Drake has pushed back the release date of his next album, For All the Dogs, to October 6 due to his ongoing It’s All a Blur Tour with 21 Savage. The rapper broke the news in an Instagram story posted early this morning (viewed by Pitchfork). “Okay my dilemma I am faced with is I either cancel shows to finish the album or I complete the mission and drop the album before the last show,” he wrote. “I owe you all these memories we are building and anywhere we have missed to date we will be spinning back for sure.”
“For All the Dogs October 6th,” Drake closed his message. “Its only right….”
For All the Dogs was originally slated for release on September 22. The new album would have landed at the same time as Doja Cat’s Scarlet, which boasts the recent chart-topping hit “Paint the Town Red.” Drake’s previous three releases—Certified Lover Boy, Honestly, Nevermind, and Her Loss—have all debuted at No 1. He had previously maintained a streak of nine straight chart-toppers, only for Dark Lane Demo Tapes to debut at No. 2, below Kenny Chesney’s album Here and Now back in 2020.

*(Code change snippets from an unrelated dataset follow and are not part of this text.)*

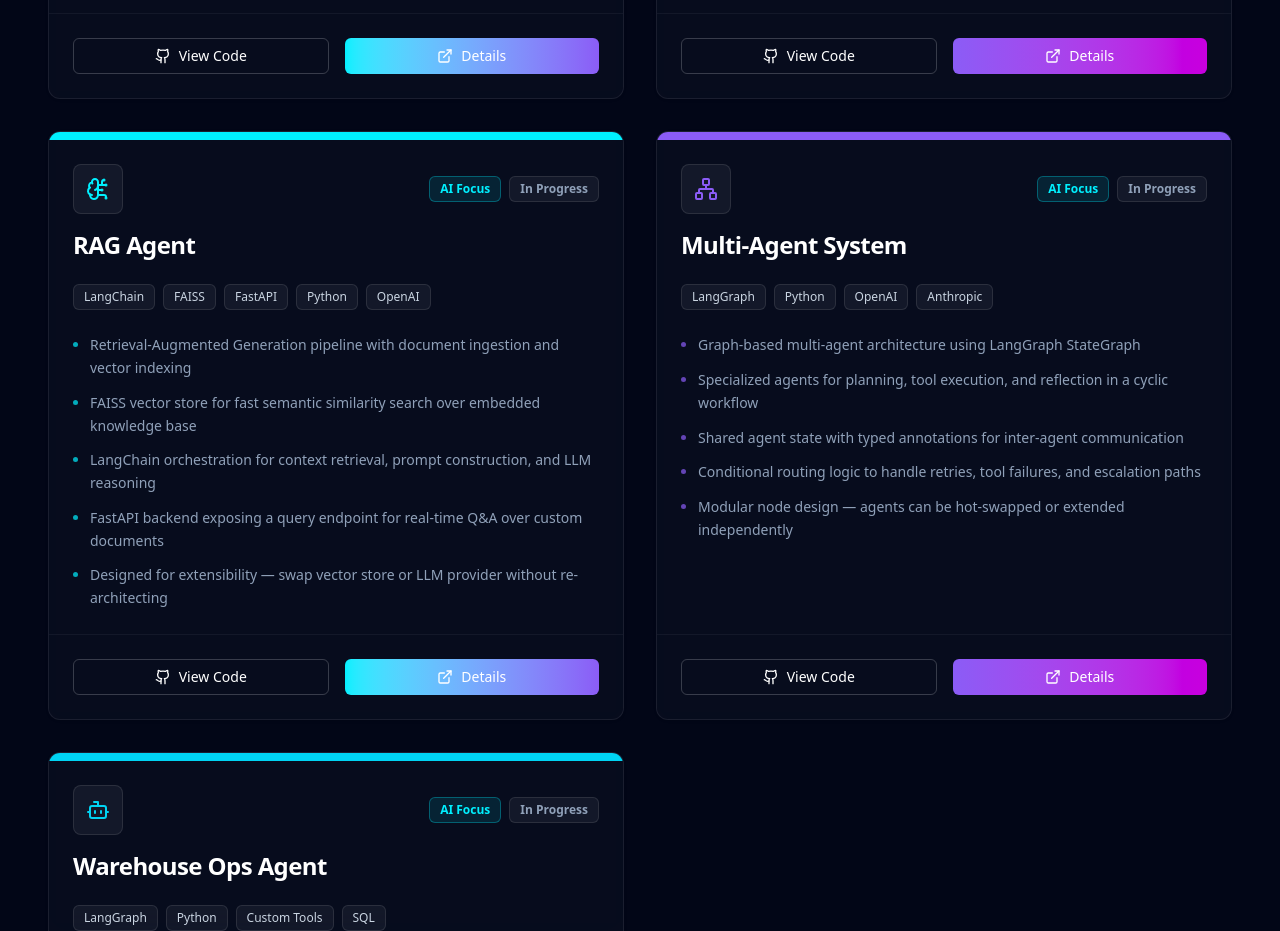
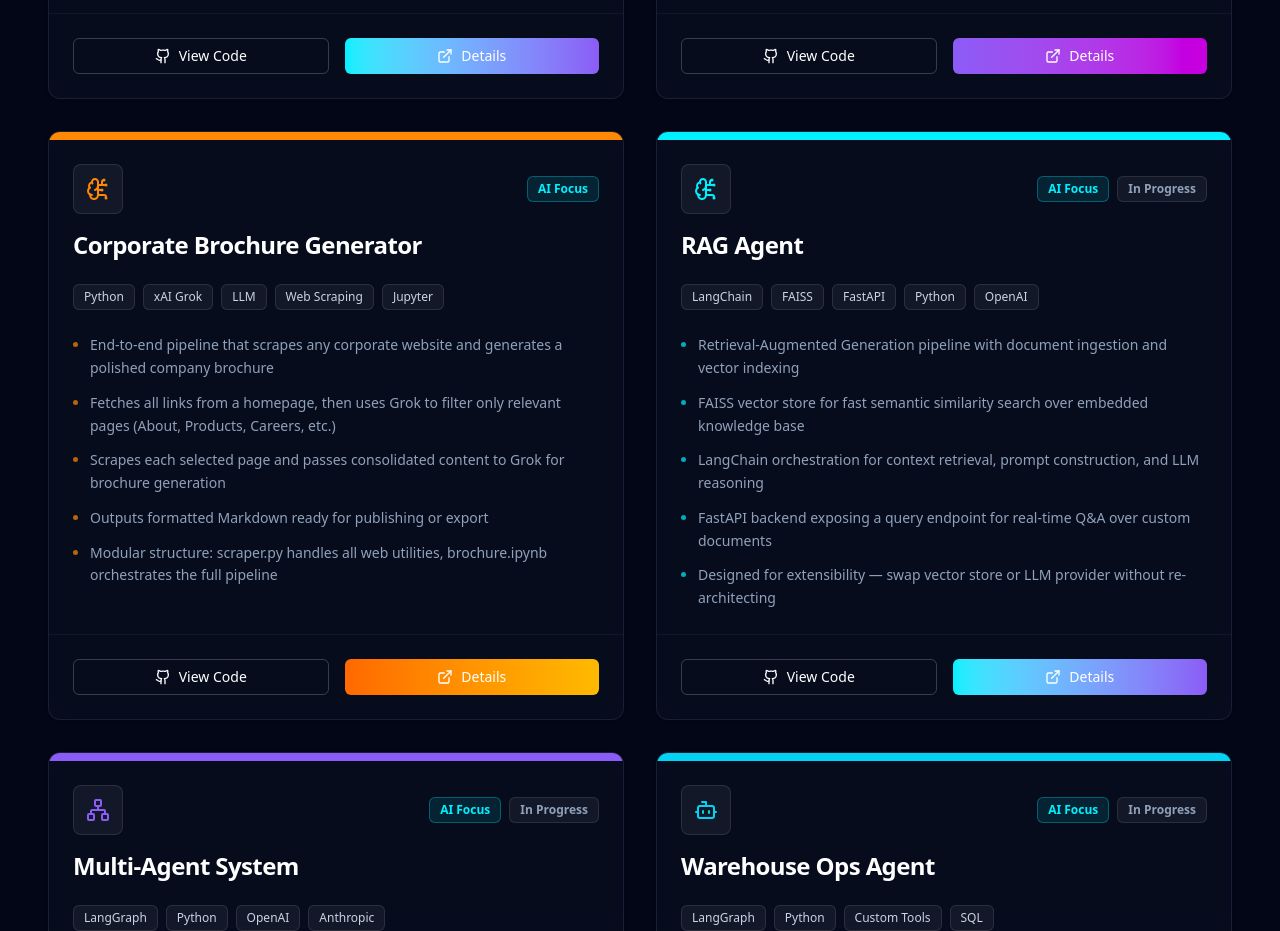
Before and after one commit to PranshuGhori/personal-portfolio, a Next.js app: page / in a window 1280 px wide. Shown: the part 4960-5891 px from the top of the page. Built offline with nearby package versions, Linux system fonts and the light colour scheme.

Commit message:
Add Corporate Brochure Generator project and fix GitHub links for existing projects

```diff
--- a/src/components/sections/projects.tsx
+++ b/src/components/sections/projects.tsx
@@ -20,8 +20,8 @@ const PROJECTS = [
       "Evaluated using cross-validation and RMSE",
       "Saved deployable artifact with joblib"
     ],
-    github: "https://github.com",
-    demo: "https://github.com",
+    github: "https://github.com/PranshuGhori/california-housing-price-prediction",
+    demo: "https://github.com/PranshuGhori/california-housing-price-prediction",
     glowColor: "electric-blue",
     placeholder: false,
   },
@@ -37,9 +37,26 @@ const PROJECTS = [
       "Found late aircraft and carrier operations were major contributors to delay minutes",
       "Produced visual reports with actionable insights"
     ],
-    github: "https://github.com",
-    demo: "https://github.com",
+    github: "https://github.com/PranshuGhori/flightdata-eda",
+    demo: "https://github.com/PranshuGhori/flightdata-eda",
     glowColor: "violet",
+    placeholder: false,
+  },
+  {
+    title: "Corporate Brochure Generator",
+    icon: <BrainCircuit className="w-6 h-6 text-orange-400" />,
+    tech: ["Python", "xAI Grok", "LLM", "Web Scraping", "Jupyter"],
+    aiTag: true,
+    summary: [
+      "End-to-end pipeline that scrapes any corporate website and generates a polished company brochure",
+      "Fetches all links from a homepage, then uses Grok to filter only relevant pages (About, Products, Careers, etc.)",
+      "Scrapes each selected page and passes consolidated content to Grok for brochure generation",
+      "Outputs formatted Markdown ready for publishing or export",
+      "Modular structure: scraper.py handles all web utilities, brochure.ipynb orchestrates the full pipeline"
+    ],
+    github: "https://github.com/PranshuGhori/Corporate-Brochure-Generator",
+    demo: "https://github.com/PranshuGhori/Corporate-Brochure-Generator",
+    glowColor: "orange",
     placeholder: false,
   },
   {
@@ -109,6 +126,13 @@ const GLOW_CLASSES: Record<string, { hover: string; bar: string; icon: string; d
     icon: "group-hover:bg-violet/10 group-hover:border-violet/30",
     dot: "bg-violet/70",
     btn: "bg-gradient-to-r from-violet to-fuchsia-600 text-white hover:shadow-[0_0_20px_rgba(139,92,246,0.5)] border-none",
+  },
+  orange: {
+    hover: "hover:border-orange-400/40 hover:shadow-[0_0_30px_rgba(251,146,60,0.15)]",
+    bar: "bg-orange-400",
+    icon: "group-hover:bg-orange-400/10 group-hover:border-orange-400/30",
+    dot: "bg-orange-400/70",
+    btn: "bg-gradient-to-r from-orange-500 to-amber-400 text-white hover:shadow-[0_0_20px_rgba(251,146,60,0.5)] border-none",
   },
   cyan: {
     hover: "hover:border-cyan-400/40 hover:shadow-[0_0_30px_rgba(6,182,212,0.15)]",
```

On Friday (September 15), Drake dropped his For All the Dogs single “Slime You Out,” his first-ever collaboration with SZA. The rapper teased the track with with a photo of Halle Berry getting slimed at the 2012 Nickelodeon Kids’ Choice Awards. Berry later said that Drake did not get her permission to use the image. Ultimately, Drake used the photo only in an Instagram teaser, not as the official single art.

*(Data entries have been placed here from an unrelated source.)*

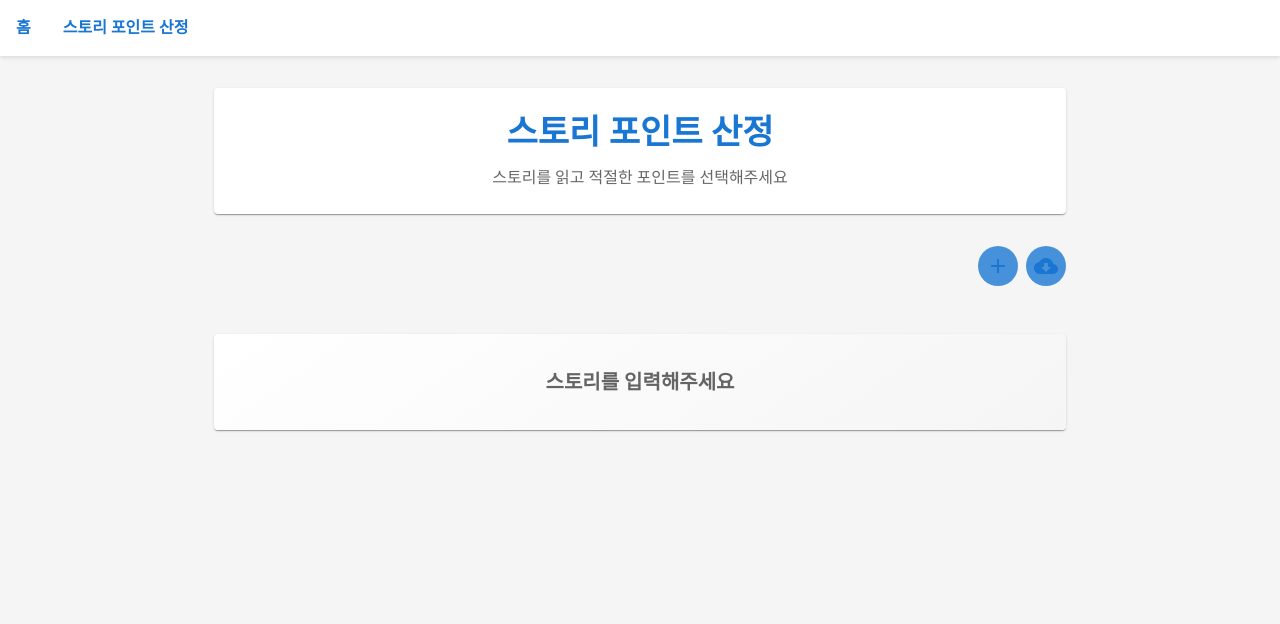
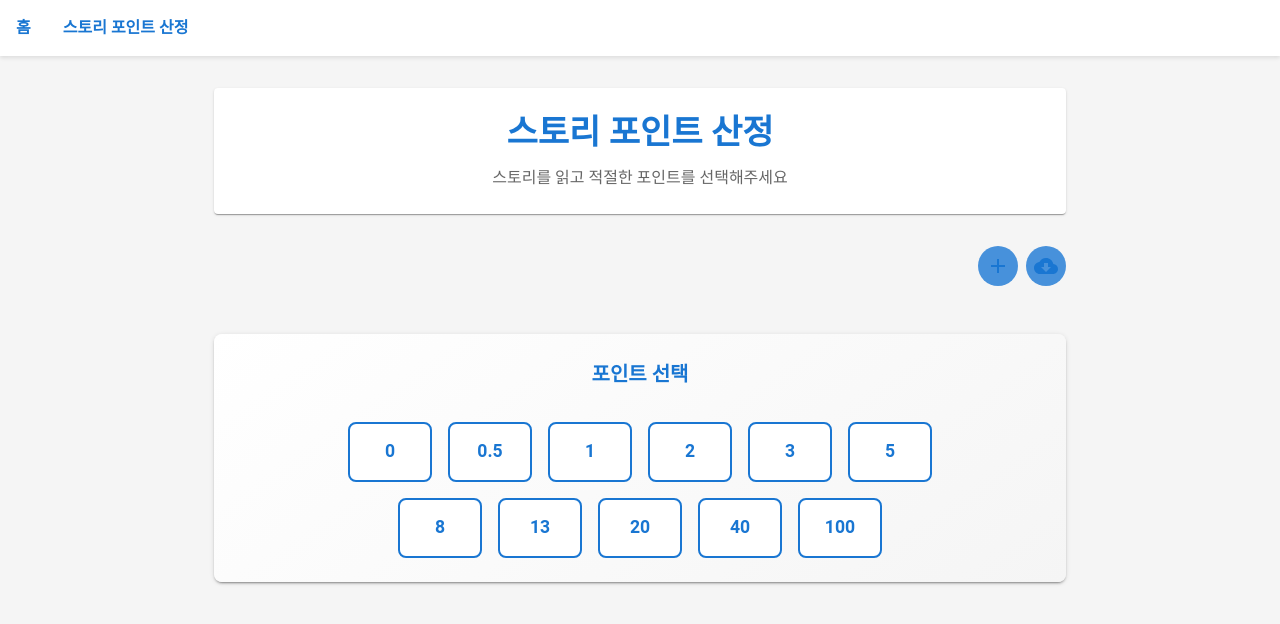
Before and after one commit to yprite/agilebuddy.io, a React (Create React App) app in the folder frontend/: page /planning-poker in a window 1280 px wide. Shown: the top 624 px of the page. Built offline with nearby package versions, Linux system fonts and the light colour scheme.

Commit message:
feat: 스토리 없어도 산정 할 수 있도록 변경
Signed-off-by: yprite <yprite@gmail.com>

```diff
--- a/frontend/src/pages/planning-poker/index.tsx
+++ b/frontend/src/pages/planning-poker/index.tsx
@@ -53,33 +53,23 @@ const PlanningPoker: React.FC = () => {
           <StoryInput onStorySubmit={handleStorySubmit} />
         </Box>
 
-        {currentStory ? (
-          <>
+        {currentStory && (
           <StoryCard
             title={currentStory.title}
             description={currentStory.description}
           />
+        )}
+
         <PointSelector
           onSelect={handlePointSelect}
           selectedPoint={selectedPoint}
         />
+
+        {Object.keys(votes).length > 0 && (
           <VoteResult
             votes={votes}
             average={average}
           />
-          </>
-        ) : (
-          <Paper
-            sx={{
-              p: 4,
-              textAlign: 'center',
-              background: 'linear-gradient(145deg, #ffffff 0%, #f5f5f5 100%)'
-            }}
-          >
-            <Typography variant="h6" color="text.secondary">
-              스토리를 입력해주세요
-            </Typography>
-          </Paper>
         )}
       </Box>
     </Container>
```
Lines whose indentation alone changed are shown as unchanged.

Drake announced For All the Dogs back in June with the release of his poetry book, Titles Ruin Everything. In newspaper ads promoting the book, Drake included a QR code that led to a website with the following message: “I made an album to go with the book. They say they miss the old Drake girl don’t tempt me. FOR ALL THE DOGS.”

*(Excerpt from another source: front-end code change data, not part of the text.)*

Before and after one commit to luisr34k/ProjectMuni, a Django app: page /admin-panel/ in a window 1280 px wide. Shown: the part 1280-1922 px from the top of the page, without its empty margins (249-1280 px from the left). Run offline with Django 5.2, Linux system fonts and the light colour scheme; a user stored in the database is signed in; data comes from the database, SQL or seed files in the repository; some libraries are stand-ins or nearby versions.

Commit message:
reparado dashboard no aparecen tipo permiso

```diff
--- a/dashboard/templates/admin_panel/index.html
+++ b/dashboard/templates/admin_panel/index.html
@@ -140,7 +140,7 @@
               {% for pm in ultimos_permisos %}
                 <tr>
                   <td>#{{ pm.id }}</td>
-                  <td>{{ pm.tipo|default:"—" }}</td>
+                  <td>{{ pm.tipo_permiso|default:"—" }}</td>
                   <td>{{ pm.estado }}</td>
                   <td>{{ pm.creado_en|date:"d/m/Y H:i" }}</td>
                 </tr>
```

In August, Drake shared the For All the Dogs cover artwork, which features a white dog with red eyes, drawn by his 5-year-old son, Adonis Graham. Drake and 21 Savage will wrap up their It’s All a Blur Tour on October 9 at the Schottenstein Center in Columbus, Ohio.
This article was originally published on Saturday, September 16, at 9:50 a.m. Eastern. It was last updated on Monday, September 18, at 9:54 a.m. Eastern.